  22. A V B • A or B • Either A or B

  23. A <—> B • A if and only if B • A is equivalent to B • A is a necessary and sufficient condition for B • A just in case B

  24. How would you write “neither A nor B” in the propositional calculus? • The sentence can be written in two ways: ~(A V B) (~A & ~B)

  25. Exercise--Translate the following into the propositional calculus: Maggie is smiling but Zoe is not smiling If Zoe does not smile, then Janice will not be happy Maggie’s smiling is necessary to make Janice happy. If Maggie smiles although Janice is not happy, then Zoe will smile. Use the following translation scheme: A: Maggie is smiling B: Zoe is smiling C: Janice is happy

  26. Maggie is smiling but Zoe is not smiling A & ~B

  27. If Zoe does not smile, then Janice will not be happy ~B —> ~C

  28. Maggie’s smiling is necessary to make Janice happy A —> C

  29. If Maggie smiles although Janice is not happy, then Zoe will smile. (A & ~C) —> B

  30. The truth (T) or falsehood (F) of propositions are called TRUTH VALUES. • The logical systems that we are studying today only have two possible truth values: T or F. • Note: there are several systems of logic that involve three or more values.

  31. A Truth Table (TT) gives every possible combination of truth values between propositions.

  32. A Truth Table gives the meaning (the grammar) of logical sentences. • If we want to known the meaning of ~A, we just make a Truth Table. A ~A T F F T If A is true, then ~A is false. If A is false, then ~A is true.

  33. A B A&B T T T T F F F T F F F F A & B is only true if both A and B are true. Otherwise, it is false.

  34. A B A V B T T T T F T F T T F F F A V B is false if both A and B are false. Otherwise, it is true.

  35. A B A —> B T T T T F F F T T F F T A —> B is true, except when A is true and B is false.

  36. A B A <—> B T T T T F F F T F F F T A <—> B is only true if A and B are both true or both false.

  37. Logic is concerned with truth. • Its concern is how the truth or falsehood of one proposition depends on the truth or falsehood of one or more propositions. • For instance, if A and B are both true, then A → B must also be true.

  38. A complex proposition, such as A <—> B is a truth function of simple propositions A and B. • Its truth values depend on the truth values of its components. • These components are simple propositions.

  39. We can consider a well-formed formula like A —> B as an expression, and then use the previous rules to construct a new truth table.

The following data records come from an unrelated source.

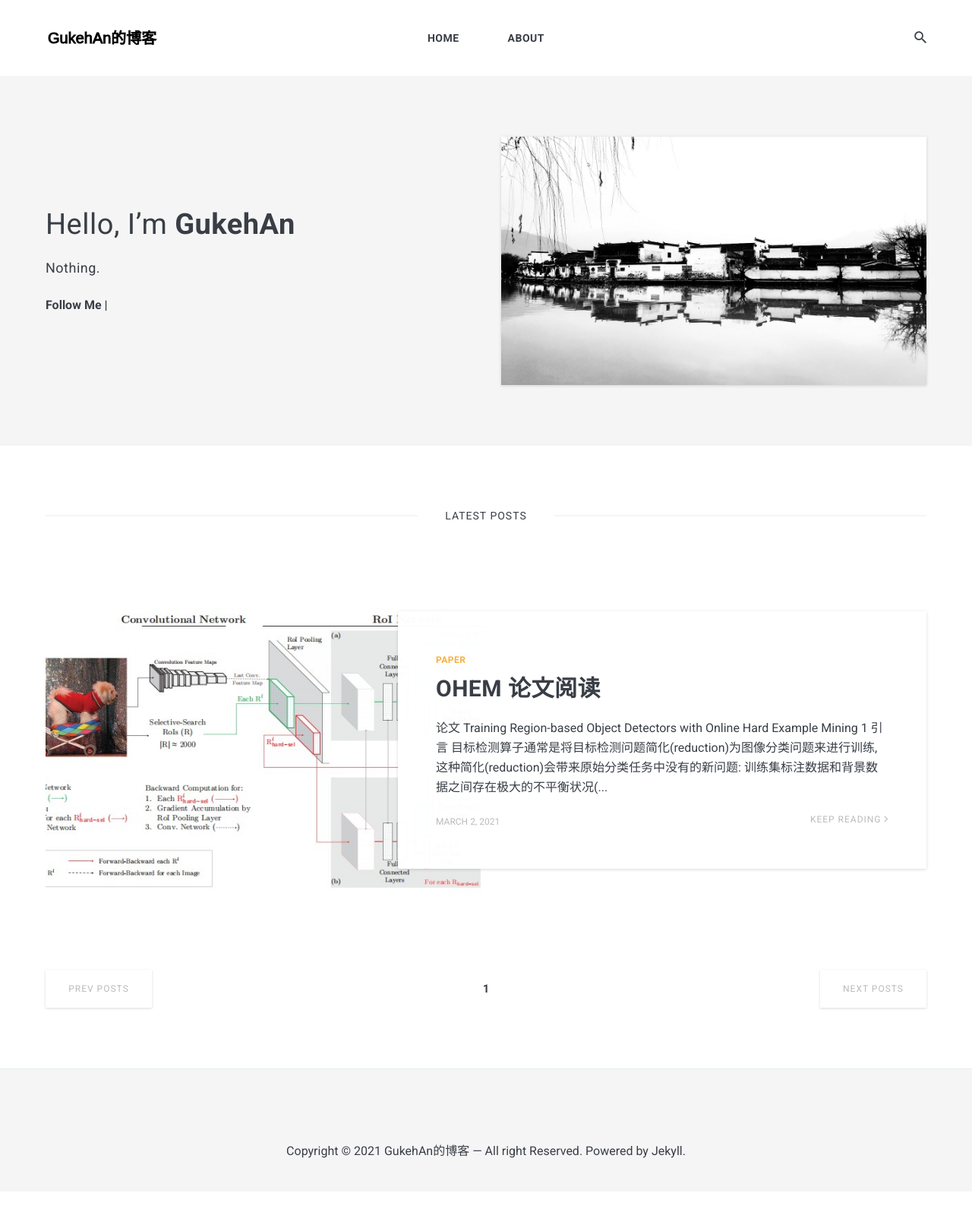
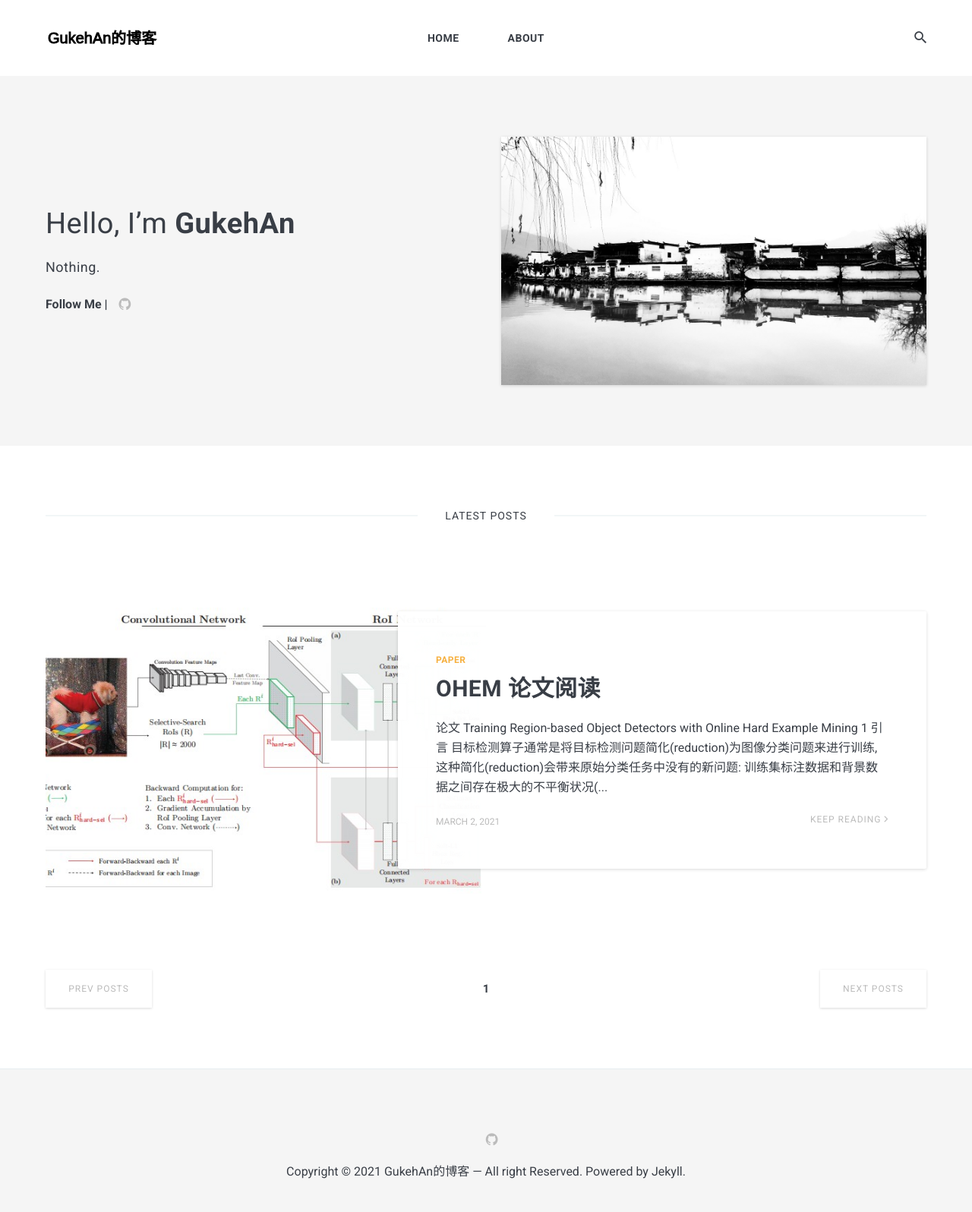
Before and after one commit to GukehAn/GukehAn.github.io, a Jekyll site: the page built from index.html, in a window 1280 px wide. Shown: the whole page at 76% size. Built offline with Jekyll 4.4.1, drawn with Linux system fonts in a browser that asks for light colours; nearby versions of some CDN libraries; the list of posts is cut into pages by our own code; before the commit the page ends 1569 px from its top, so only the background shows below that.

Commit message:
Modify _includes/contact-link.html, add github

```diff
--- a/_includes/contact-link.html
+++ b/_includes/contact-link.html
@@ -19,5 +19,9 @@
     {% if site.data.settings.pinterest %}
       <li><a href="{{ site.data.settings.pinterest }}"><i class="ion ion-logo-pinterest"></i></a></li>
     {% else %} {% endif %}
+
+    {% if site.data.settings.github %}
+      <li><a href="{{ site.data.settings.github }}"><i class="ion ion-logo-github"></i></a></li>
+    {% else %} {% endif %}
   </ul>
 </div>
```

  40. Example: Construct a TT for the expression (P —> Q) V (~Q & R) First write down all the possible combinations for P, Q, and R. Construct first the table for P —> Q, then for ~Q, then for ~Q & R. Now you can do a TT for the whole formula!

  41. Construct a TT for the expressions • P V (~P V Q) • ~ (P & Q) V P • R <—> ~P V (R & Q)

  42. A TAUTOLOGY is a formula that is always true. • For instance, P —> (~P —> Q) To prove this, please construct a truth table, and you will see that for every value of P and Q the whole formula comes out true!

  43. Is P V ~ P a tautology? • What about ((P—> Q) —> P) —> P)?

  44. An INCONSISTENT FORMULA is always false. Example: P & ~P

  45. A wff that is neither tautologous nor inconsistent is contingent. • Is this formula tautologous, inconsistent, or contingent? (P <—> Q) —> (P V ~R)

  46. A proposition that is always true (a tautology) is so general that it says nothing in particular. • Tautologies contain no information about the world. • Only contingent propositions give information about the world.

  47. To repeat: • All propositions that assert some particular information about the world are contingent.

  48. The modern theory of truth tables for propositional logic was developed by… …the philosopher Ludwig Wittgenstein in his book Tractatus Logico-Philosophicus.

  49. Logicians are mainly interested in reasoning. • Logical reasoning begins with some assumptions or premises. • The philosopher then applies certain rules of reasoning to reach conclusions. • We are now going to study several rules of valid reasoning.

  50. Two important rules The Modus Ponens P → Q P Therefore Q The Modus Tollens P → Q ~ P Therefore ~ Q